◆ INSTRUCTIONS FOR THE TASK ◆
Report every line of the listing below in which the string "other" appears.

◆ TASK MATERIAL ◆
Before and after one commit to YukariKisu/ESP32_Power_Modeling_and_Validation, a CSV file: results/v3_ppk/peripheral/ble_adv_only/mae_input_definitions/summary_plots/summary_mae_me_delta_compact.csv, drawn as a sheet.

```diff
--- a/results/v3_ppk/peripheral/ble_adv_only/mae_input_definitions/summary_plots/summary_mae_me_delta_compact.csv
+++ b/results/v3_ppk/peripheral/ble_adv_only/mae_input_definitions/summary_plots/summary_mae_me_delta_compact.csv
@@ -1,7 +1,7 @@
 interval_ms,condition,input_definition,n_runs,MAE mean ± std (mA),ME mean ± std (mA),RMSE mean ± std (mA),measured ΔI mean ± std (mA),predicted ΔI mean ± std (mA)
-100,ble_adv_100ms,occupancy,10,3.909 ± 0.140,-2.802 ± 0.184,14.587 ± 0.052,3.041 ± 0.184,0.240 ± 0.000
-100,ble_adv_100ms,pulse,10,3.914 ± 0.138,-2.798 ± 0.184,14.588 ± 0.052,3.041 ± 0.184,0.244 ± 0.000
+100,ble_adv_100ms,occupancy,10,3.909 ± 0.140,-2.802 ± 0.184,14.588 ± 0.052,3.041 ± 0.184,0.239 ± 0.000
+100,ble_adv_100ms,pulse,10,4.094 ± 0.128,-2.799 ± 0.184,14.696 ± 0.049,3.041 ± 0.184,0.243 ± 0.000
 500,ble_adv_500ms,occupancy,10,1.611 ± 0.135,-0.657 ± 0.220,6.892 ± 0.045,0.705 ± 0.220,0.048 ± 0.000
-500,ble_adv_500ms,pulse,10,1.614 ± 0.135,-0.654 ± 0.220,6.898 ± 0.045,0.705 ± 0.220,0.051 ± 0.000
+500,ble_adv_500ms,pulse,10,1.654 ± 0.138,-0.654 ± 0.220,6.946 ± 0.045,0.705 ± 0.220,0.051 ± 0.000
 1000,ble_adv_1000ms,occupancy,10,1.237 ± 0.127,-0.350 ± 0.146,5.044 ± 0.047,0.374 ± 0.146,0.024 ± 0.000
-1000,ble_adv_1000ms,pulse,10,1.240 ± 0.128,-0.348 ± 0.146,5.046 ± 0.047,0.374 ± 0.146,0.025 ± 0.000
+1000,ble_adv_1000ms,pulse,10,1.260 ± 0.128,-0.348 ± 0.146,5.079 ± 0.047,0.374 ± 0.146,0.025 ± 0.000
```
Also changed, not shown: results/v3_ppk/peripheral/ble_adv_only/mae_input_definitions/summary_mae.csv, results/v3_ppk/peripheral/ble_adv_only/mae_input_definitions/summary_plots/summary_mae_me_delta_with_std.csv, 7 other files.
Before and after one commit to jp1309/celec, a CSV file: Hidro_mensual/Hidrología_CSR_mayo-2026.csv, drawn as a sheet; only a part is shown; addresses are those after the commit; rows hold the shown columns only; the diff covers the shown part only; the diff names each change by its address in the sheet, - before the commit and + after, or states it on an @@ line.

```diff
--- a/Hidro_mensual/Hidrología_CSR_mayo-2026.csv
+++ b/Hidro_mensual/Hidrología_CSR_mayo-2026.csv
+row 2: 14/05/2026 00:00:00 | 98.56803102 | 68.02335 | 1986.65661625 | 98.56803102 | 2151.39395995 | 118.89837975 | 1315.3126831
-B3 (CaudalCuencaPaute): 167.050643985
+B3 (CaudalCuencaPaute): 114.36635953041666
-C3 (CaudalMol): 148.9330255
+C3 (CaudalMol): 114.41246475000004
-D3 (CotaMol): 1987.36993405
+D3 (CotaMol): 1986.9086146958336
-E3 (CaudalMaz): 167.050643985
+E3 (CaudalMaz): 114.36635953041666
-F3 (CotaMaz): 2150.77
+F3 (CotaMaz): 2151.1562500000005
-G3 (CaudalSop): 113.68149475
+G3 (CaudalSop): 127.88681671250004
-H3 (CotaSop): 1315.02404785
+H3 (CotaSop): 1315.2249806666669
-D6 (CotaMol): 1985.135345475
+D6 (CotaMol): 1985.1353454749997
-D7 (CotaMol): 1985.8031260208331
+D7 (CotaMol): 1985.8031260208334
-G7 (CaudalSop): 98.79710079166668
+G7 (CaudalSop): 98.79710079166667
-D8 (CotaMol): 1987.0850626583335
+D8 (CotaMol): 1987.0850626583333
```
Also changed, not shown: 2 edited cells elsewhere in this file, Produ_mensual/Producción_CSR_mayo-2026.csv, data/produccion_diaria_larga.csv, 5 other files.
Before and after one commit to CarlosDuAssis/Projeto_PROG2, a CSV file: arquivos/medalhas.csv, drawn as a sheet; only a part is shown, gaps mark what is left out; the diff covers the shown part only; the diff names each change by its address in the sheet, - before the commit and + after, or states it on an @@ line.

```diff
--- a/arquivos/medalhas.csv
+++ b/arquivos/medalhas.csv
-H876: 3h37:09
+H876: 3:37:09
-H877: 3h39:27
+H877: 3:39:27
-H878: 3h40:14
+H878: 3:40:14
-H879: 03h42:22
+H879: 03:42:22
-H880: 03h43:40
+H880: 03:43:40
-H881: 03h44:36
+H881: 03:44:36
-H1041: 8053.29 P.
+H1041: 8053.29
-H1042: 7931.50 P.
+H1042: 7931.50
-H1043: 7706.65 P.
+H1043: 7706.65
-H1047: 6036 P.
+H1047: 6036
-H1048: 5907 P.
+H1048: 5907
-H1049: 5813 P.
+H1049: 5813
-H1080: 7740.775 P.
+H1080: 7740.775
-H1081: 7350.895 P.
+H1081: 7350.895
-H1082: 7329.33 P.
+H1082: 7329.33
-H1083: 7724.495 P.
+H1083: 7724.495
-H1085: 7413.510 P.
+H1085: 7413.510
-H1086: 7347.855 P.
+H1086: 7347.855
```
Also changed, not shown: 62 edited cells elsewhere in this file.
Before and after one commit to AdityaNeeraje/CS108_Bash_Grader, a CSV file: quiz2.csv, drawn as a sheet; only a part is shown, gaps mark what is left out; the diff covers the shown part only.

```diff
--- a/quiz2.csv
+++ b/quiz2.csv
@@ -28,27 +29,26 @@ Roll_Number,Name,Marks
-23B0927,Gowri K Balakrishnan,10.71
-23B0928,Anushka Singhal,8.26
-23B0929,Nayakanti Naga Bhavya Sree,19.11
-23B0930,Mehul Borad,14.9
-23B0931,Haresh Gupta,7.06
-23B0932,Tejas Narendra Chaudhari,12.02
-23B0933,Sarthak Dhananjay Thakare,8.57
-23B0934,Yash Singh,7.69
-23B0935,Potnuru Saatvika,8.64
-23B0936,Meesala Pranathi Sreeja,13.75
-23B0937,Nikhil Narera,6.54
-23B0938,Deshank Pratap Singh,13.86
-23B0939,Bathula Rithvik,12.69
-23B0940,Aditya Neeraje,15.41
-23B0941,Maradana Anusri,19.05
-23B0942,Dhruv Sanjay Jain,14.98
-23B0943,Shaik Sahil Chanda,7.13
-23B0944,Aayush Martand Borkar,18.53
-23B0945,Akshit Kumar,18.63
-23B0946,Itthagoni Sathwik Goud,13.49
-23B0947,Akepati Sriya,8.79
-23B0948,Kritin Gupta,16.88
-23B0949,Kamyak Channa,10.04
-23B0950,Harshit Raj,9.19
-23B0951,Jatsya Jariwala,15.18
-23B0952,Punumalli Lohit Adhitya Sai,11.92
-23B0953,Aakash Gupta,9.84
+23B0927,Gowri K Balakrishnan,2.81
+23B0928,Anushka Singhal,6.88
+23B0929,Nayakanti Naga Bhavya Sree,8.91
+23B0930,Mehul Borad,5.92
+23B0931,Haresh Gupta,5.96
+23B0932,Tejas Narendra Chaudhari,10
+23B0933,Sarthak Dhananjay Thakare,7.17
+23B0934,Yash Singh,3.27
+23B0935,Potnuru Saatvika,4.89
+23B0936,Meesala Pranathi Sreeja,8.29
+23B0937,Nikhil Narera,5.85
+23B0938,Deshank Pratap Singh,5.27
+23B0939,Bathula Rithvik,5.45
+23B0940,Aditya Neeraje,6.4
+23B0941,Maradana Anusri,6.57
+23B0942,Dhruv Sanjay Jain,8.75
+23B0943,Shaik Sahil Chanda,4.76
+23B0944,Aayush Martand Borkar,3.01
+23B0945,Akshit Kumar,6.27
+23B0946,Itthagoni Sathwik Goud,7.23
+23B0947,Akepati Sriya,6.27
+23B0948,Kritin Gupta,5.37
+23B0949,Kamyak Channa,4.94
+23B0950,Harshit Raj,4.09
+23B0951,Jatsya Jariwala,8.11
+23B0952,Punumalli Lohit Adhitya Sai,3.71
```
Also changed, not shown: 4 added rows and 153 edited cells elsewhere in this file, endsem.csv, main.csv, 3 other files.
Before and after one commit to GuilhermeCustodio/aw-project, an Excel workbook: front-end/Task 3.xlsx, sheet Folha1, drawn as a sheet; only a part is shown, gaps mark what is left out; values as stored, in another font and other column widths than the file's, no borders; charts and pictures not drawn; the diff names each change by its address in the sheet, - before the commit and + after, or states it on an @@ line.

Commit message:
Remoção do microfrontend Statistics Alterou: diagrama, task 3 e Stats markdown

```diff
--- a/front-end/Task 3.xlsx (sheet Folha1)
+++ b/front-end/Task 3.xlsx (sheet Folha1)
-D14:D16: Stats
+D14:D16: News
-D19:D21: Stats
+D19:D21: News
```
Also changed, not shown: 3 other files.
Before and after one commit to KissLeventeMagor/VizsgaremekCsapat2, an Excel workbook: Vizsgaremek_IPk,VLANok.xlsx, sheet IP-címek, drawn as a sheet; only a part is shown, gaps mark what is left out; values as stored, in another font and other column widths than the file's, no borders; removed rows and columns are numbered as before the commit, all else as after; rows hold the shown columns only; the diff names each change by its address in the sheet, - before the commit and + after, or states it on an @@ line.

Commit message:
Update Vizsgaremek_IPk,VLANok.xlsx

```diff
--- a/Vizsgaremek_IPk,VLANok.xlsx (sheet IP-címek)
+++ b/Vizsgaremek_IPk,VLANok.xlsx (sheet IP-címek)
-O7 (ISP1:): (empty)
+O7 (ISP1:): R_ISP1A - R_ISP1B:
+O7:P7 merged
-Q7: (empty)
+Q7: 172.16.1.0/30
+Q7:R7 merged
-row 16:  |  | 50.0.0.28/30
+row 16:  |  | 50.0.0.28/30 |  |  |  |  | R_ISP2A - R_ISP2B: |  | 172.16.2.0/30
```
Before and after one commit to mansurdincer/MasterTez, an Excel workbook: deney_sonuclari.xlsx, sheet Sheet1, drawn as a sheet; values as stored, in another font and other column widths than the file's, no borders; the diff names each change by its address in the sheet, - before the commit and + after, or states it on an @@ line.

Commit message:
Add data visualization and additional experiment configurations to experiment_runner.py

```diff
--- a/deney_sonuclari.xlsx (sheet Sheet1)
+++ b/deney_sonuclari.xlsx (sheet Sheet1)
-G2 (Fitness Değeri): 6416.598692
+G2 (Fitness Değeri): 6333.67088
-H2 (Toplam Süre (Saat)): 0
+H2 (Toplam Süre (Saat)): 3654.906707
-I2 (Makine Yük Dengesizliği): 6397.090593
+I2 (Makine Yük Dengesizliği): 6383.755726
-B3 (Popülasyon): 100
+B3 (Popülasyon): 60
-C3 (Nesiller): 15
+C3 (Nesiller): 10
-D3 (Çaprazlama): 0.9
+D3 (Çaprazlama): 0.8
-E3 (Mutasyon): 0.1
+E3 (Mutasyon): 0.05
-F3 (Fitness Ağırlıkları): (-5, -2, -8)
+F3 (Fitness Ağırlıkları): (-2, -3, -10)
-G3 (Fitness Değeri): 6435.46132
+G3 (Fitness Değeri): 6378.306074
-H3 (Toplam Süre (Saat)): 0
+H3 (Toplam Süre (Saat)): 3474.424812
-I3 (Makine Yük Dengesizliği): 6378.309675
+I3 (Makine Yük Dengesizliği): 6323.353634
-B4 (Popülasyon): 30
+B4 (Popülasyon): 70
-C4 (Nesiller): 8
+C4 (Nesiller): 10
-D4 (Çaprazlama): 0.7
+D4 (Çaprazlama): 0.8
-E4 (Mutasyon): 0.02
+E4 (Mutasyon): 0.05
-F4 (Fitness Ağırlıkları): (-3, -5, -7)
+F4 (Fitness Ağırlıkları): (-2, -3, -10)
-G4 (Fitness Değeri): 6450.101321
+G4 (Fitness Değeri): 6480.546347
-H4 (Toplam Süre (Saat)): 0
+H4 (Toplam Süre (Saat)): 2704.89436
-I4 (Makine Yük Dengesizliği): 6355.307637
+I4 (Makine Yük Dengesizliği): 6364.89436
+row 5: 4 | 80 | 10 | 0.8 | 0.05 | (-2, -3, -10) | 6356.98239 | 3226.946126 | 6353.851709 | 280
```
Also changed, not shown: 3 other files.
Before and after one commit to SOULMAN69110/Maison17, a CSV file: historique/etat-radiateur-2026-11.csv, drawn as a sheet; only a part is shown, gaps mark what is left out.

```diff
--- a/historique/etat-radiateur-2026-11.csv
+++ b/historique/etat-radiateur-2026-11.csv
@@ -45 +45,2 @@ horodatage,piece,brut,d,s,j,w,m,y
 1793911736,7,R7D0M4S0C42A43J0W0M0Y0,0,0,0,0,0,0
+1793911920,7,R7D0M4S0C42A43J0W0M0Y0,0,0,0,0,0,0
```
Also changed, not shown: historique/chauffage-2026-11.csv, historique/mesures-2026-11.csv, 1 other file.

◆ ANSWER TO THIS PROBLEM ◆
Also changed, not shown: results/v3_ppk/peripheral/ble_adv_only/mae_input_definitions/summary_mae.csv, results/v3_ppk/peripheral/ble_adv_only/mae_input_definitions/summary_plots/summary_mae_me_delta_with_std.csv, 7 other files.
Also changed, not shown: 2 edited cells elsewhere in this file, Produ_mensual/Producción_CSR_mayo-2026.csv, data/produccion_diaria_larga.csv, 5 other files.
Also changed, not shown: 4 added rows and 153 edited cells elsewhere in this file, endsem.csv, main.csv, 3 other files.
Before and after one commit to GuilhermeCustodio/aw-project, an Excel workbook: front-end/Task 3.xlsx, sheet Folha1, drawn as a sheet; only a part is shown, gaps mark what is left out; values as stored, in another font and other column widths than the file's, no borders; charts and pictures not drawn; the diff names each change by its address in the sheet, - before the commit and + after, or states it on an @@ line.
Also changed, not shown: 3 other files.
Before and after one commit to KissLeventeMagor/VizsgaremekCsapat2, an Excel workbook: Vizsgaremek_IPk,VLANok.xlsx, sheet IP-címek, drawn as a sheet; only a part is shown, gaps mark what is left out; values as stored, in another font and other column widths than the file's, no borders; removed rows and columns are numbered as before the commit, all else as after; rows hold the shown columns only; the diff names each change by its address in the sheet, - before the commit and + after, or states it on an @@ line.
Before and after one commit to mansurdincer/MasterTez, an Excel workbook: deney_sonuclari.xlsx, sheet Sheet1, drawn as a sheet; values as stored, in another font and other column widths than the file's, no borders; the diff names each change by its address in the sheet, - before the commit and + after, or states it on an @@ line.
Also changed, not shown: 3 other files.
Also changed, not shown: historique/chauffage-2026-11.csv, historique/mesures-2026-11.csv, 1 other file.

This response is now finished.